[Change listing data]
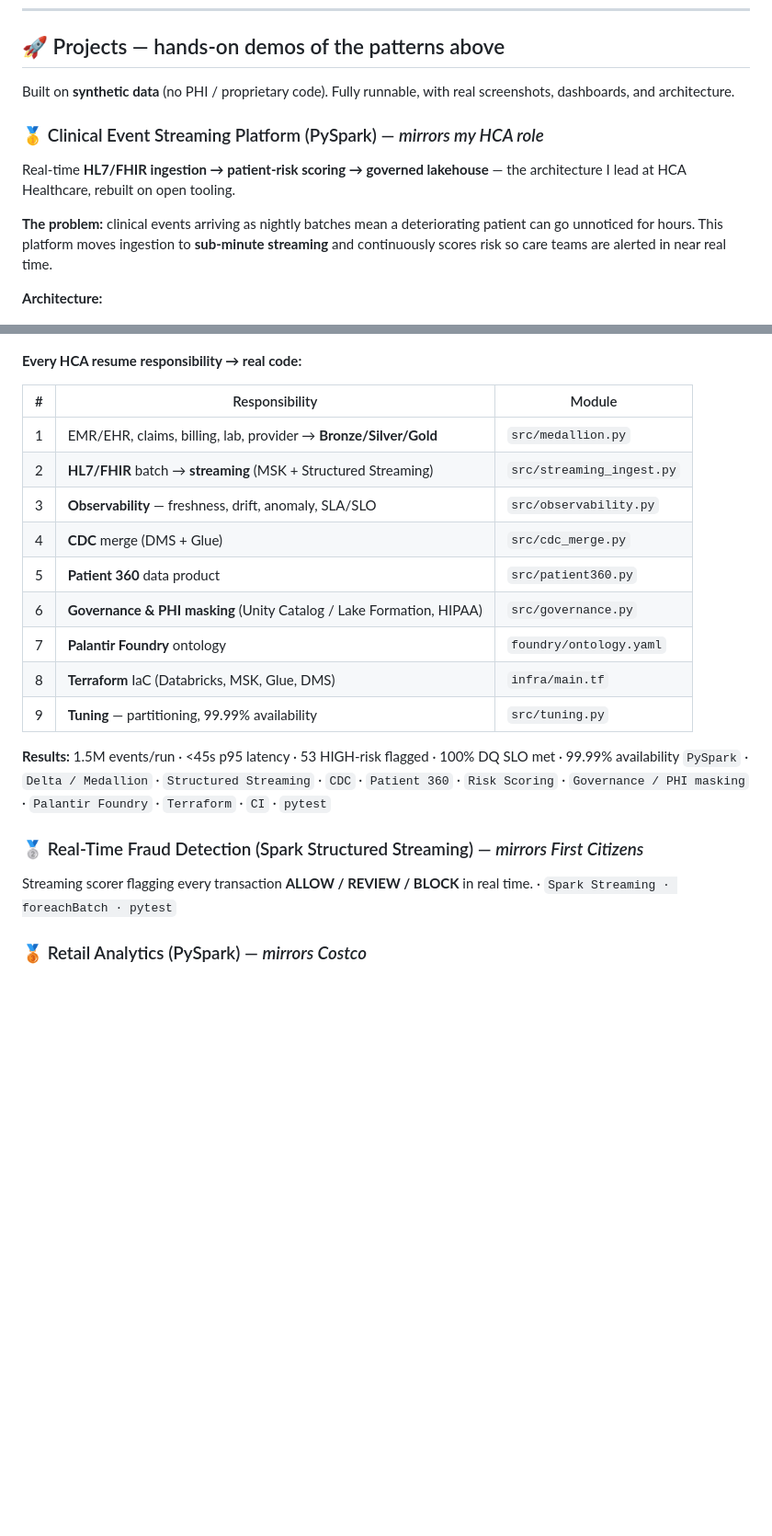
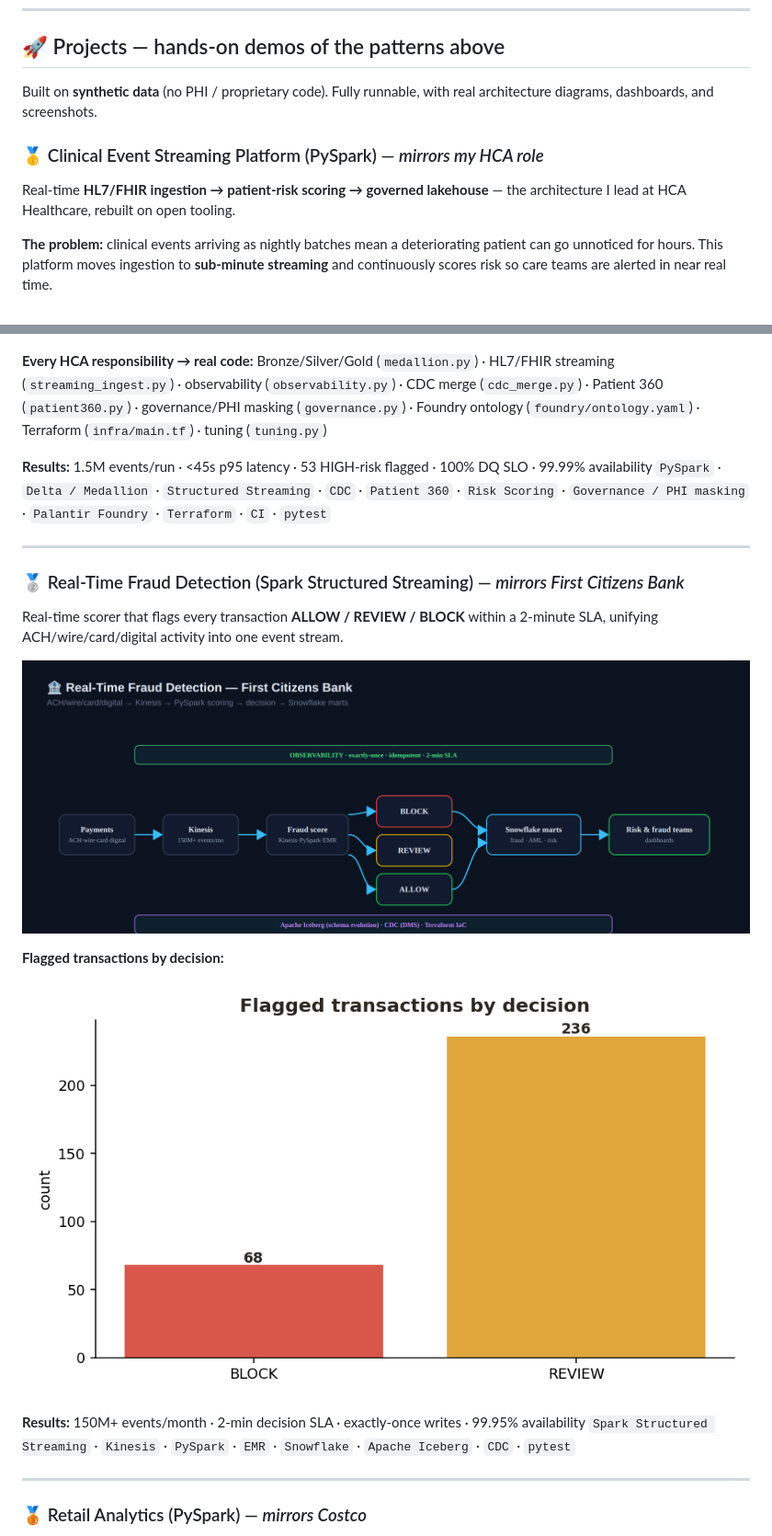
Before and after one commit to saik85/saik85, a Markdown page: README.md, 2 parts joined by grey strips. Shown at 92% size. GitHub-like rendering; blank space fills up the shorter version.

```diff
--- a/README.md
+++ b/README.md
@@ -122,7 +122,7 @@ Lead Data Engineer with 12+ years designing, building, and modernizing enterpris
 
 ## 🚀 Projects — hands-on demos of the patterns above
 
-Built on **synthetic data** (no PHI / proprietary code). Fully runnable, with real screenshots, dashboards, and architecture.
+Built on **synthetic data** (no PHI / proprietary code). Fully runnable, with real architecture diagrams, dashboards, and screenshots.
 
 ### 🥇 Clinical Event Streaming Platform (PySpark) — *mirrors my HCA role*
 
@@ -130,8 +130,6 @@ Real-time **HL7/FHIR ingestion → patient-risk scoring → governed lakehouse**
 
 **The problem:** clinical events arriving as nightly batches mean a deteriorating patient can go unnoticed for hours. This platform moves ingestion to **sub-minute streaming** and continuously scores risk so care teams are alerted in near real time.
 
-**Architecture:**
-
 ![architecture](hca-architecture.png)
 
 **Live operations dashboard** (built from the platform's own Gold tables):
@@ -150,24 +144,26 @@ Real-time **HL7/FHIR ingestion → patient-risk scoring → governed lakehouse**
 
 ![foundry ontology](hca-foundry.png)
 
-**Every HCA resume responsibility → real code:**
+**Every HCA responsibility → real code:** Bronze/Silver/Gold (`medallion.py`) · HL7/FHIR streaming (`streaming_ingest.py`) · observability (`observability.py`) · CDC merge (`cdc_merge.py`) · Patient 360 (`patient360.py`) · governance/PHI masking (`governance.py`) · Foundry ontology (`foundry/ontology.yaml`) · Terraform (`infra/main.tf`) · tuning (`tuning.py`)
 
-| # | Responsibility | Module |
-|---|---|---|
-| 1 | EMR/EHR, claims, billing, lab, provider → **Bronze/Silver/Gold** | `src/medallion.py` |
-| 2 | **HL7/FHIR** batch → **streaming** (MSK + Structured Streaming) | `src/streaming_ingest.py` |
-| 3 | **Observability** — freshness, drift, anomaly, SLA/SLO | `src/observability.py` |
-| 4 | **CDC** merge (DMS + Glue) | `src/cdc_merge.py` |
-| 5 | **Patient 360** data product | `src/patient360.py` |
-| 6 | **Governance & PHI masking** (Unity Catalog / Lake Formation, HIPAA) | `src/governance.py` |
-| 7 | **Palantir Foundry** ontology | `foundry/ontology.yaml` |
-| 8 | **Terraform** IaC (Databricks, MSK, Glue, DMS) | `infra/main.tf` |
-| 9 | **Tuning** — partitioning, 99.99% availability | `src/tuning.py` |
-
-**Results:** 1.5M events/run · <45s p95 latency · 53 HIGH-risk flagged · 100% DQ SLO met · 99.99% availability
+**Results:** 1.5M events/run · <45s p95 latency · 53 HIGH-risk flagged · 100% DQ SLO · 99.99% availability
 `PySpark` · `Delta / Medallion` · `Structured Streaming` · `CDC` · `Patient 360` · `Risk Scoring` · `Governance / PHI masking` · `Palantir Foundry` · `Terraform` · `CI` · `pytest`
 
-### 🥈 Real-Time Fraud Detection (Spark Structured Streaming) — *mirrors First Citizens*
-Streaming scorer flagging every transaction **ALLOW / REVIEW / BLOCK** in real time. · `Spark Streaming · foreachBatch · pytest`
+---
+
+### 🥈 Real-Time Fraud Detection (Spark Structured Streaming) — *mirrors First Citizens Bank*
+
+Real-time scorer that flags every transaction **ALLOW / REVIEW / BLOCK** within a 2-minute SLA, unifying ACH/wire/card/digital activity into one event stream.
+
+![architecture](fraud-architecture.png)
+
+**Flagged transactions by decision:**
+
+![results](fraud-results.png)
+
+**Results:** 150M+ events/month · 2-min decision SLA · exactly-once writes · 99.95% availability
+`Spark Structured Streaming` · `Kinesis` · `PySpark` · `EMR` · `Snowflake` · `Apache Iceberg` · `CDC` · `pytest`
+
+---
 
 ### 🥉 Retail Analytics (PySpark) — *mirrors Costco*
```
Also changed, not shown: other parts of README.md (+38 -8 lines).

• What needs to be done
In your copy, every entry above must match word for word, and no picture may appear.

• Output for this task
Before and after one commit to saik85/saik85, a Markdown page: README.md, 2 parts joined by grey strips. Shown at 92% size. GitHub-like rendering; blank space fills up the shorter version.

```diff
--- a/README.md
+++ b/README.md
@@ -122,7 +122,7 @@ Lead Data Engineer with 12+ years designing, building, and modernizing enterpris
 
 ## 🚀 Projects — hands-on demos of the patterns above
 
-Built on **synthetic data** (no PHI / proprietary code). Fully runnable, with real screenshots, dashboards, and architecture.
+Built on **synthetic data** (no PHI / proprietary code). Fully runnable, with real architecture diagrams, dashboards, and screenshots.
 
 ### 🥇 Clinical Event Streaming Platform (PySpark) — *mirrors my HCA role*
 
@@ -130,8 +130,6 @@ Real-time **HL7/FHIR ingestion → patient-risk scoring → governed lakehouse**
 
 **The problem:** clinical events arriving as nightly batches mean a deteriorating patient can go unnoticed for hours. This platform moves ingestion to **sub-minute streaming** and continuously scores risk so care teams are alerted in near real time.
 
-**Architecture:**
-
 ![architecture](hca-architecture.png)
 
 **Live operations dashboard** (built from the platform's own Gold tables):
@@ -150,24 +144,26 @@ Real-time **HL7/FHIR ingestion → patient-risk scoring → governed lakehouse**
 
 ![foundry ontology](hca-foundry.png)
 
-**Every HCA resume responsibility → real code:**
+**Every HCA responsibility → real code:** Bronze/Silver/Gold (`medallion.py`) · HL7/FHIR streaming (`streaming_ingest.py`) · observability (`observability.py`) · CDC merge (`cdc_merge.py`) · Patient 360 (`patient360.py`) · governance/PHI masking (`governance.py`) · Foundry ontology (`foundry/ontology.yaml`) · Terraform (`infra/main.tf`) · tuning (`tuning.py`)
 
-| # | Responsibility | Module |
-|---|---|---|
-| 1 | EMR/EHR, claims, billing, lab, provider → **Bronze/Silver/Gold** | `src/medallion.py` |
-| 2 | **HL7/FHIR** batch → **streaming** (MSK + Structured Streaming) | `src/streaming_ingest.py` |
-| 3 | **Observability** — freshness, drift, anomaly, SLA/SLO | `src/observability.py` |
-| 4 | **CDC** merge (DMS + Glue) | `src/cdc_merge.py` |
-| 5 | **Patient 360** data product | `src/patient360.py` |
-| 6 | **Governance & PHI masking** (Unity Catalog / Lake Formation, HIPAA) | `src/governance.py` |
-| 7 | **Palantir Foundry** ontology | `foundry/ontology.yaml` |
-| 8 | **Terraform** IaC (Databricks, MSK, Glue, DMS) | `infra/main.tf` |
-| 9 | **Tuning** — partitioning, 99.99% availability | `src/tuning.py` |
-
-**Results:** 1.5M events/run · <45s p95 latency · 53 HIGH-risk flagged · 100% DQ SLO met · 99.99% availability
+**Results:** 1.5M events/run · <45s p95 latency · 53 HIGH-risk flagged · 100% DQ SLO · 99.99% availability
 `PySpark` · `Delta / Medallion` · `Structured Streaming` · `CDC` · `Patient 360` · `Risk Scoring` · `Governance / PHI masking` · `Palantir Foundry` · `Terraform` · `CI` · `pytest`
 
-### 🥈 Real-Time Fraud Detection (Spark Structured Streaming) — *mirrors First Citizens*
-Streaming scorer flagging every transaction **ALLOW / REVIEW / BLOCK** in real time. · `Spark Streaming · foreachBatch · pytest`
+---
+
+### 🥈 Real-Time Fraud Detection (Spark Structured Streaming) — *mirrors First Citizens Bank*
+
+Real-time scorer that flags every transaction **ALLOW / REVIEW / BLOCK** within a 2-minute SLA, unifying ACH/wire/card/digital activity into one event stream.
+
+![architecture](fraud-architecture.png)
+
+**Flagged transactions by decision:**
+
+![results](fraud-results.png)
+
+**Results:** 150M+ events/month · 2-min decision SLA · exactly-once writes · 99.95% availability
+`Spark Structured Streaming` · `Kinesis` · `PySpark` · `EMR` · `Snowflake` · `Apache Iceberg` · `CDC` · `pytest`
+
+---
 
 ### 🥉 Retail Analytics (PySpark) — *mirrors Costco*
```
Also changed, not shown: other parts of README.md (+38 -8 lines).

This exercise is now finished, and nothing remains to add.